Taking the whole situation as a blessing was one approach, tackling it like a negotiation game was another – I am always one to try and live the experience – and I am coming up blank.
But tonight, I realised that for the first time in my life comfort and predictability trumps opportunity. I always advise making hard choices actively; that’s why I am not going to pick one opportunity out of a hat, despite being massively tempted to.
The honest answer is, I’ve had a copy of the new contract signed and printed in my bag for a week. If I was going to send it, I would have.
The only missing piece was realising I am not who I thought I was and that times change.
The new job is a very powerful opportunity to be a part of an influential team who do a lot of good on a global scale and has come as a timely reminder that you don’t have to take every opportunity that comes your way. *
In the whole process, it was also interesting – on a personal level - that there was no tangible counter offer from my current employer and the nil impact that had on my final decision. Genuinely, my own contentedness is enough. I don’t mind if I don’t get a promised pay rise per the timeline that has been suggested. I am calm, and I am happy, and this year has been one big decision after the other.
One day, I am going to look back – no matter how this works out - and be proud of myself for taking a big decision on my own and in my own time. Granted, it has taken me a week and my head has been buzzing but I think my thought process has worked itself out. I’ve no idea what the future holds but, in this case, I made a hard choice and I can carry that forward with me.
I’m content. And for now, that’s plenty.
I’m sticking with tax.

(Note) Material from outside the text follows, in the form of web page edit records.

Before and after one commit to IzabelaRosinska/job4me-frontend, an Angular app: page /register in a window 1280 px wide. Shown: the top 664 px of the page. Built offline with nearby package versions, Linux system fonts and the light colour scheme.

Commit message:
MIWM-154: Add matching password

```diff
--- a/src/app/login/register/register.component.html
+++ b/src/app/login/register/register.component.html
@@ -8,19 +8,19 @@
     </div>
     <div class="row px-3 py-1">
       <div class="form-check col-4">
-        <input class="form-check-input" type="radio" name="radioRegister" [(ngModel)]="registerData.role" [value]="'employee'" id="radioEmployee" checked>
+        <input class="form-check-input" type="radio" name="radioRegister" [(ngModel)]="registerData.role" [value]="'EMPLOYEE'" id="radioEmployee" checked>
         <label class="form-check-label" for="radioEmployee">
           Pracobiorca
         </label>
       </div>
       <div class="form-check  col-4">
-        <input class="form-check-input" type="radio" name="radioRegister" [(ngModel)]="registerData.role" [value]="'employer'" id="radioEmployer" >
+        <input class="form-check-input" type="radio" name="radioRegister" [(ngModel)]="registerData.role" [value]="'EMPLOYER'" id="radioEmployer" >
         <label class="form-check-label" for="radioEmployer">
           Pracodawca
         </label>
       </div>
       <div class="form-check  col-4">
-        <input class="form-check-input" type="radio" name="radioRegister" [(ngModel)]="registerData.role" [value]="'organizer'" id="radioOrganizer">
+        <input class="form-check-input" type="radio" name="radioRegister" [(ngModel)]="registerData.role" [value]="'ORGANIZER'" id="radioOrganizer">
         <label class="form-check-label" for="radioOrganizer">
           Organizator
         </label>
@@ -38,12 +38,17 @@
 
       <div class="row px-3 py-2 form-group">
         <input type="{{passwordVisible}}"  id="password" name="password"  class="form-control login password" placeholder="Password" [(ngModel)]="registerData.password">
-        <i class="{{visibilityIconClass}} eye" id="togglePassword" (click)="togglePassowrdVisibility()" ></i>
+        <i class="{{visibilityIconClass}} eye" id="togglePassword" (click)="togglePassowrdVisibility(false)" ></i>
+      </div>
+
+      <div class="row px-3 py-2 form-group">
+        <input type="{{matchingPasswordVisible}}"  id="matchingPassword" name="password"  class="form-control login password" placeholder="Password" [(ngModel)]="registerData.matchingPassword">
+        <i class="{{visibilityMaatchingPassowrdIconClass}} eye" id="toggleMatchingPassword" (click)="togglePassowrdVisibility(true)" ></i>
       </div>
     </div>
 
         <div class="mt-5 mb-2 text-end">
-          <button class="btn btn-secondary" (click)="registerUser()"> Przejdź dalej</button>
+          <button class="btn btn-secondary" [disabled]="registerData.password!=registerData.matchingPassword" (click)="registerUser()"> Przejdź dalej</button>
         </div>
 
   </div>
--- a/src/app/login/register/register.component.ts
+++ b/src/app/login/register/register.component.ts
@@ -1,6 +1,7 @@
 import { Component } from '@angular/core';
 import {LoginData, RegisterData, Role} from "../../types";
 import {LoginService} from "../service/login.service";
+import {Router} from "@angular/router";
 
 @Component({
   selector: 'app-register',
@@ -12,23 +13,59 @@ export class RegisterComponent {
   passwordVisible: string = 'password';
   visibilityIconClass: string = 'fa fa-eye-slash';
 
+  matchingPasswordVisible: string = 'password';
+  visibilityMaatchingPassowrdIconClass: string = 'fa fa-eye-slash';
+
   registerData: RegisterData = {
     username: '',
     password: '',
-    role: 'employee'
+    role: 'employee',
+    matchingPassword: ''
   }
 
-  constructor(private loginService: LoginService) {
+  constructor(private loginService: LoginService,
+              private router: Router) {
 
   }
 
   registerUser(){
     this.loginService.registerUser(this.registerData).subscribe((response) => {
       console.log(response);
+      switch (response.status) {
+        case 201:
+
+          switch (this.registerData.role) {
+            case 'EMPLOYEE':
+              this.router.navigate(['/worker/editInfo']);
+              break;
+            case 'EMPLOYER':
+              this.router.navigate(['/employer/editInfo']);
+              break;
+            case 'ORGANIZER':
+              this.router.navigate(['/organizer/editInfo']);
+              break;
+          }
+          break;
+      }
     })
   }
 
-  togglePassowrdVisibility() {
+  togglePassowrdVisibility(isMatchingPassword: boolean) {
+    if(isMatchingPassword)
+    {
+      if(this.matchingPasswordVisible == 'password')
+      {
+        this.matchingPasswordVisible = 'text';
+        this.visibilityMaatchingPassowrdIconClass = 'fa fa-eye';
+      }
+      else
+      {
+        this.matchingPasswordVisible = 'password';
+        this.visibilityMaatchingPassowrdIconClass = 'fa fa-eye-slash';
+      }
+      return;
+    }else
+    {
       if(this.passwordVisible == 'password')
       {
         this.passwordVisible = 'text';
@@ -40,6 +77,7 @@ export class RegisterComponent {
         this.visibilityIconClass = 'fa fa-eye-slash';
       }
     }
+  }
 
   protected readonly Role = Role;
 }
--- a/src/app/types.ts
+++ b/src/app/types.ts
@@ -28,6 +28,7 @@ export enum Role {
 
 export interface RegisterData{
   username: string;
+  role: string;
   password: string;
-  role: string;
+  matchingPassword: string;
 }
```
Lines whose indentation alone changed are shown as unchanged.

*You also don’t have to explain it to anyone, but I’ve been going around in my own head in circles for days, so this is as much for me as for anyone else.